Neuromolecular computing: a new approach to human brain evolution
Abbreviated Journal Title
LIPID-PROTEIN INTERACTIONS; SENSITIVE ION CHANNELS; LIMBIC STRUCTURES; CELL-SURFACE; MEMBRANES; COMPUTATION; ORGANIZATION; BILAYER; SINGLE; INTEGRATION; Computer Science, Cybernetics; Neurosciences
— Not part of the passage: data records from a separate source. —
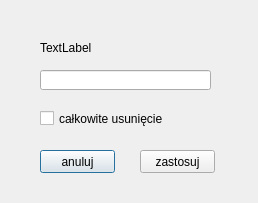
Qt form odejmij.ui (ironiron/baza) before a commit.
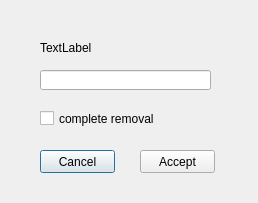
The same form after that commit.

Diff of the .ui file:
```diff
--- a/odejmij.ui
+++ b/odejmij.ui
@@ -33,7 +33,7 @@
     </rect>
    </property>
    <property name="text">
-    <string>anuluj</string>
+    <string>Cancel</string>
    </property>
   </widget>
   <widget class="QPushButton" name="zastosuj">
@@ -46,7 +46,7 @@
     </rect>
    </property>
    <property name="text">
-    <string>zastosuj</string>
+    <string>Accept</string>
    </property>
   </widget>
   <widget class="QCheckBox" name="checkBox">
@@ -59,7 +59,7 @@
     </rect>
    </property>
    <property name="text">
-    <string>całkowite usunięcie</string>
+    <string>complete removal</string>
    </property>
   </widget>
   <widget class="QLabel" name="label">
```
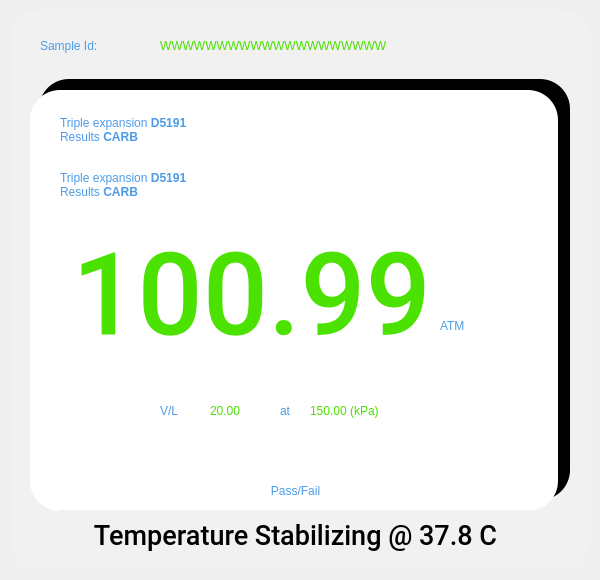
Old version of the form pApp-22-June-2021/smeasuring2.ui in the repository ChandraMVE/PSSC_QT_Development.
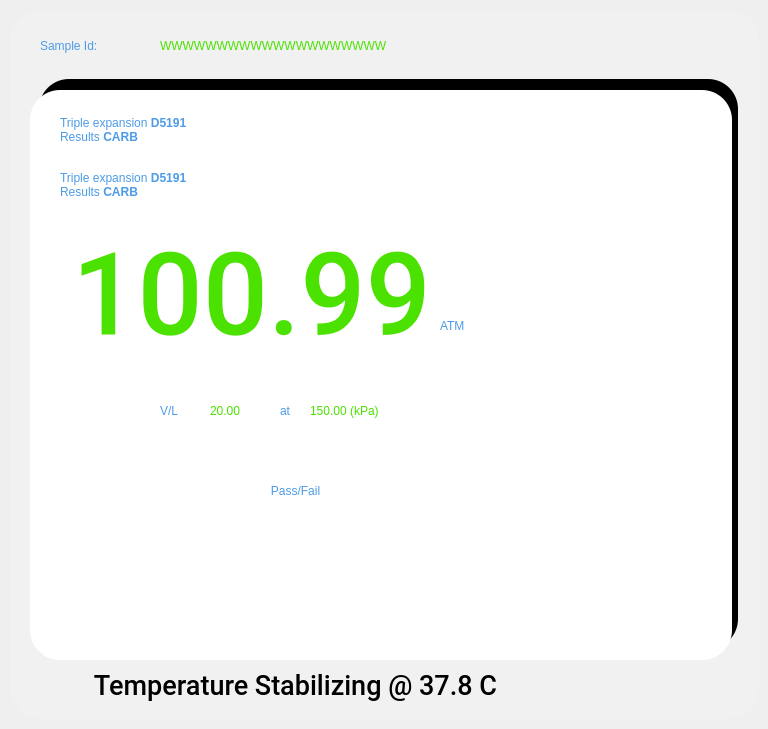
New version of the form.

What changed in the file:
```diff
--- a/pApp-22-June-2021/smeasuring2.ui
+++ b/pApp-22-June-2021/smeasuring2.ui
@@ -6,8 +6,8 @@
    <rect>
     <x>0</x>
     <y>0</y>
-    <width>600</width>
-    <height>580</height>
+    <width>768</width>
+    <height>729</height>
    </rect>
   </property>
   <property name="windowTitle">
@@ -18,8 +18,8 @@
     <rect>
      <x>10</x>
      <y>10</y>
-     <width>581</width>
-     <height>560</height>
+     <width>749</width>
+     <height>709</height>
     </rect>
    </property>
    <property name="styleSheet">
@@ -44,8 +44,8 @@
      <rect>
       <x>29</x>
       <y>69</y>
-      <width>531</width>
-      <height>421</height>
+      <width>699</width>
+      <height>570</height>
      </rect>
     </property>
     <property name="styleSheet">
@@ -71,8 +71,8 @@
      <rect>
       <x>20</x>
       <y>80</y>
-      <width>528</width>
-      <height>421</height>
+      <width>702</width>
+      <height>570</height>
      </rect>
     </property>
     <property name="styleSheet">
@@ -452,7 +452,7 @@
     <property name="geometry">
      <rect>
       <x>50</x>
-      <y>500</y>
+      <y>650</y>
       <width>471</width>
       <height>51</height>
      </rect>
```
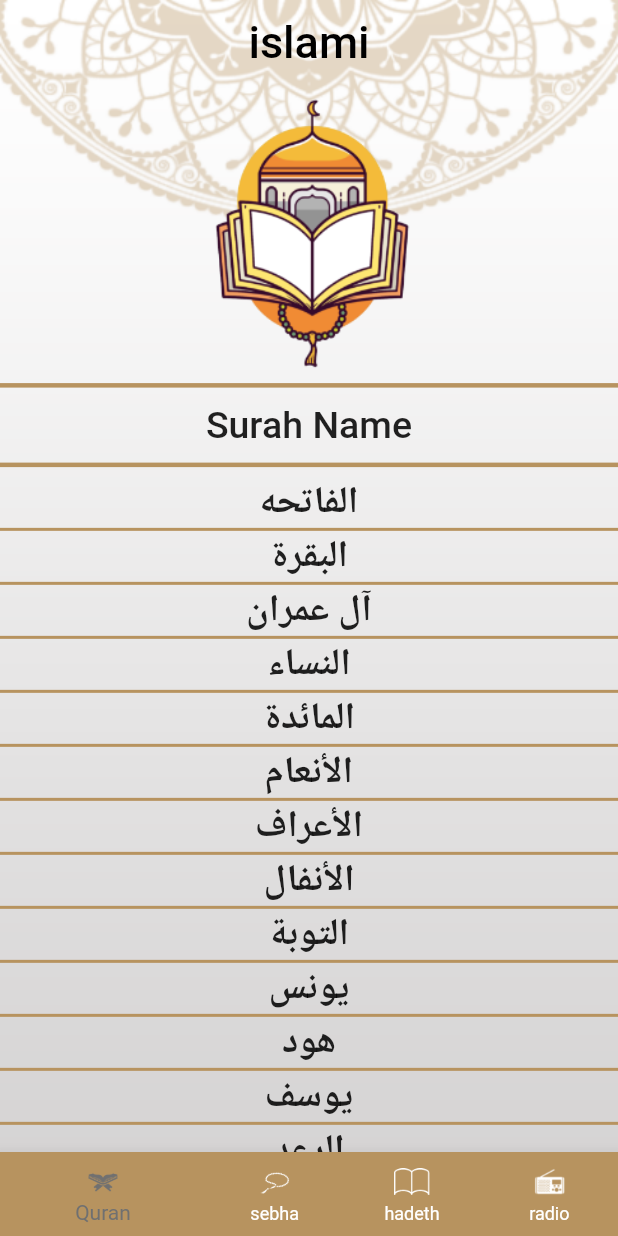
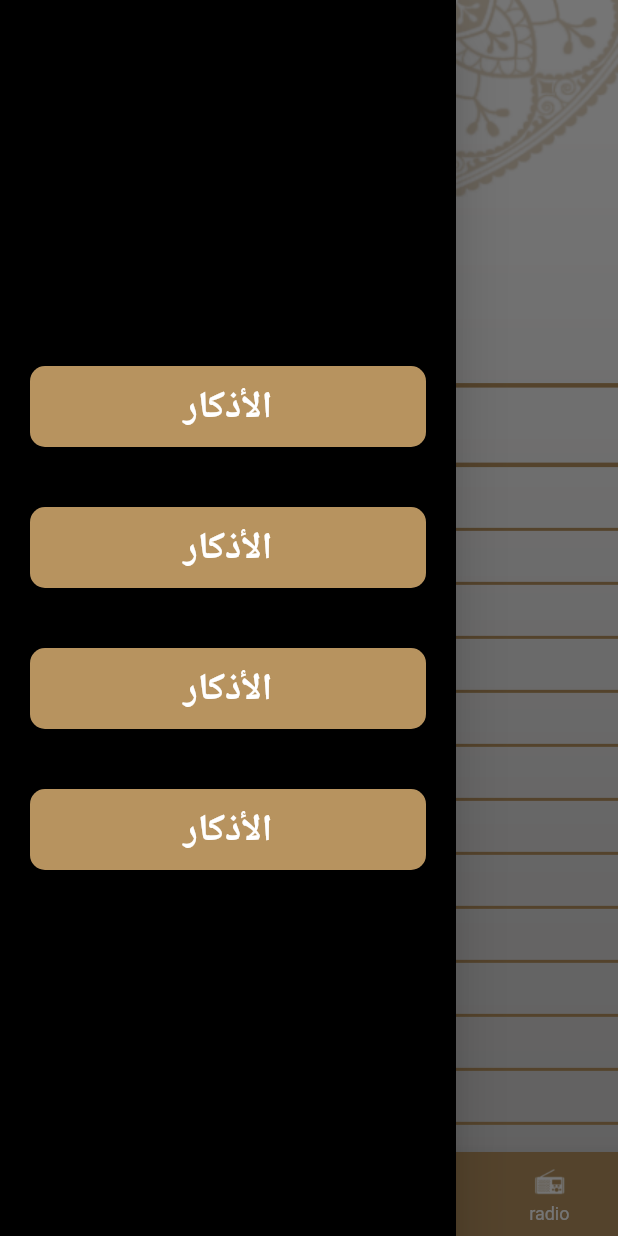
Before and after one commit to ZiadElsaadany/islami, a Flutter app: the screen it shows after launch, with the side drawer open (before the commit the screen has no drawer), on a phone screen of 412 x 824 dp. Run offline on Flutter 3.47's test engine with Material 2 defaults, Android fonts, the phone set to English and light mode, and no system bars.

```diff
--- a/lib/Home/Home.dart
+++ b/lib/Home/Home.dart
@@ -63,7 +63,85 @@ class _HomeState extends State<Home> {
           ),
         ),
         body: gitBody(),
-      ),
+           drawer: Drawer(
+             child: Container(
+               decoration: BoxDecoration(
+                 color: Colors.black
+               ),
+               child: Column(
+                 mainAxisAlignment: MainAxisAlignment.center,
+                 children: [
+                   Container  (
+                     margin: EdgeInsets.all(20),
+                     width: double.infinity,
+                     child: ElevatedButton(
+                         style: ButtonStyle(
+                           backgroundColor: MaterialStateProperty.all(MyThemeData.primaryColor),
+                           padding: MaterialStateProperty.all(EdgeInsets.all(10)),
+                           shape: MaterialStateProperty.all(RoundedRectangleBorder(
+                             borderRadius: BorderRadius.circular(10),
+                           ))
+                         ),
+                         onPressed: (){}, child: Text("الأذكار" , style: TextStyle(
+                       fontSize: 25,
+                       fontWeight: FontWeight.bold,
+                     ),)),
+                   ),
+                   Container  (
+                     margin: EdgeInsets.all(20),
+                     width: double.infinity,
+                     child: ElevatedButton(
+                         style: ButtonStyle(
+                           backgroundColor: MaterialStateProperty.all(MyThemeData.primaryColor),
+                           padding: MaterialStateProperty.all(EdgeInsets.all(10)),
+                           shape: MaterialStateProperty.all(RoundedRectangleBorder(
+                             borderRadius: BorderRadius.circular(10),
+                           ))
+                         ),
+                         onPressed: (){}, child: Text("الأذكار" , style: TextStyle(
+                       fontSize: 25,
+                       fontWeight: FontWeight.bold,
+                     ),)),
+                   ),
+                   Container  (
+                     margin: EdgeInsets.all(20),
+                     width: double.infinity,
+                     child: ElevatedButton(
+                         style: ButtonStyle(
+                           backgroundColor: MaterialStateProperty.all(MyThemeData.primaryColor),
+                           padding: MaterialStateProperty.all(EdgeInsets.all(10)),
+                           shape: MaterialStateProperty.all(RoundedRectangleBorder(
+                             borderRadius: BorderRadius.circular(10),
+                           ))
+                         ),
+                         onPressed: (){}, child: Text("الأذكار" , style: TextStyle(
+                       fontSize: 25,
+                       fontWeight: FontWeight.bold,
+                     ),)),
+                   ),
+                   Container  (
+                     margin: EdgeInsets.all(20),
+                     width: double.infinity,
+                     child: ElevatedButton(
+                         style: ButtonStyle(
+                           backgroundColor: MaterialStateProperty.all(MyThemeData.primaryColor),
+                           padding: MaterialStateProperty.all(EdgeInsets.all(10)),
+                           shape: MaterialStateProperty.all(RoundedRectangleBorder(
+                             borderRadius: BorderRadius.circular(10),
+                           ))
+                         ),
+                         onPressed: (){}, child: Text("الأذكار" , style: TextStyle(
+                       fontSize: 25,
+                       fontWeight: FontWeight.bold,
+                     ),)),
+                   ),
+                 ],
+               ),
+
+               ),
+             ),
+           ),
+
     );
   }
   Widget ? gitBody() {
```
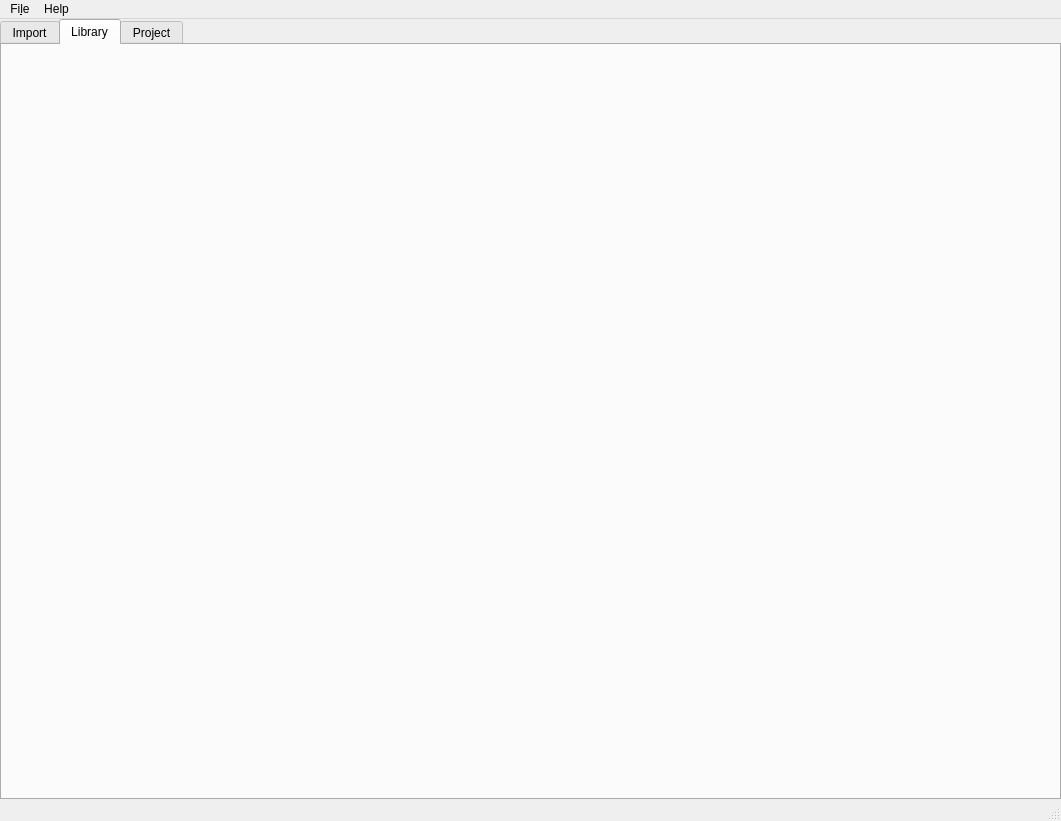
jspeckman/JAM, file mainwindow.ui: the form before one commit.
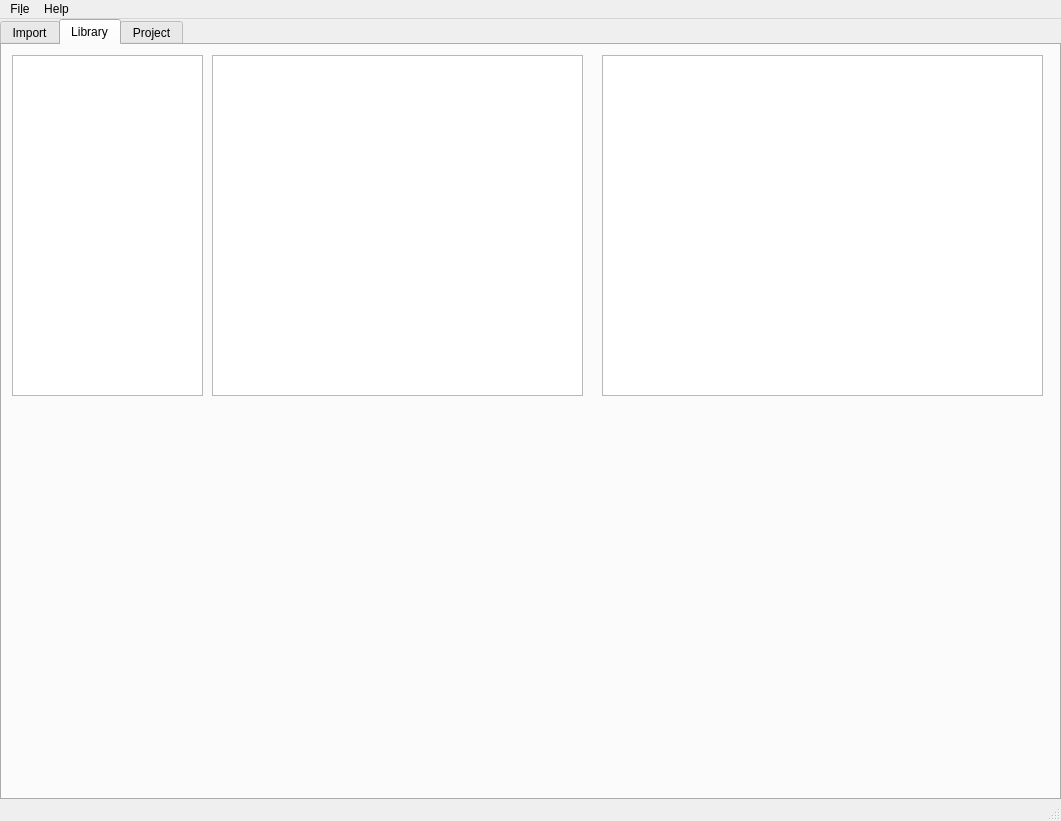
The form after the commit. The open tabs and pages were chosen to show the change.

Commit message: Added viewports to the library tab.

The edit to the form file:
```diff
--- a/mainwindow.ui
+++ b/mainwindow.ui
@@ -35,6 +35,36 @@
      <attribute name="title">
       <string>Library</string>
      </attribute>
+     <widget class="QTreeView" name="treeView">
+      <property name="geometry">
+       <rect>
+        <x>10</x>
+        <y>10</y>
+        <width>191</width>
+        <height>341</height>
+       </rect>
+      </property>
+     </widget>
+     <widget class="QTableView" name="tableView">
+      <property name="geometry">
+       <rect>
+        <x>210</x>
+        <y>10</y>
+        <width>371</width>
+        <height>341</height>
+       </rect>
+      </property>
+     </widget>
+     <widget class="QGraphicsView" name="graphicsView">
+      <property name="geometry">
+       <rect>
+        <x>600</x>
+        <y>10</y>
+        <width>441</width>
+        <height>341</height>
+       </rect>
+      </property>
+     </widget>
     </widget>
     <widget class="QWidget" name="tabProject">
      <attribute name="title">
```
Left out of the diff: 10 changed lines with no effect on the pictures. The commit also changes 1 other file.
Evolutionary approaches in human cognitive neurobiology traditionally emphasize macroscopic structures. It may soon be possible to supplement these studies with models of human information-processing of the molecular level. Thin-film, simulation, fluorescence microscopy, and high-resolution X-ray crystallographic studies provide evidence for transiently organized neural membrane molecular systems with possible computational properties. This review article examines evidence for hydrophobic-mismatch molecular interactions within phospholipid microdomains of a neural membrane bilayer. It is proposed that these interactions are a massively parallel algorithm which can rapidly compute near-optimal solutions to complex cognitive and physiological problems. Coupling of microdomain activity to permenant ion movements at ligand-gated and voltage-gated channels permits the conversion of molecular computations into neuron frequency codes. Evidence for microdomain transport of proteins to specific locations within the bilayer suggests that neuromolecular computation may be under some genetic control and thus modifiable by natural selection. A possible experimental approach for examining evolutionary changes in neuromolecular computation is briefly discussed.
"Neuromolecular computing: a new approach to human brain evolution" (1999). Faculty Bibliography 1990s. 2879.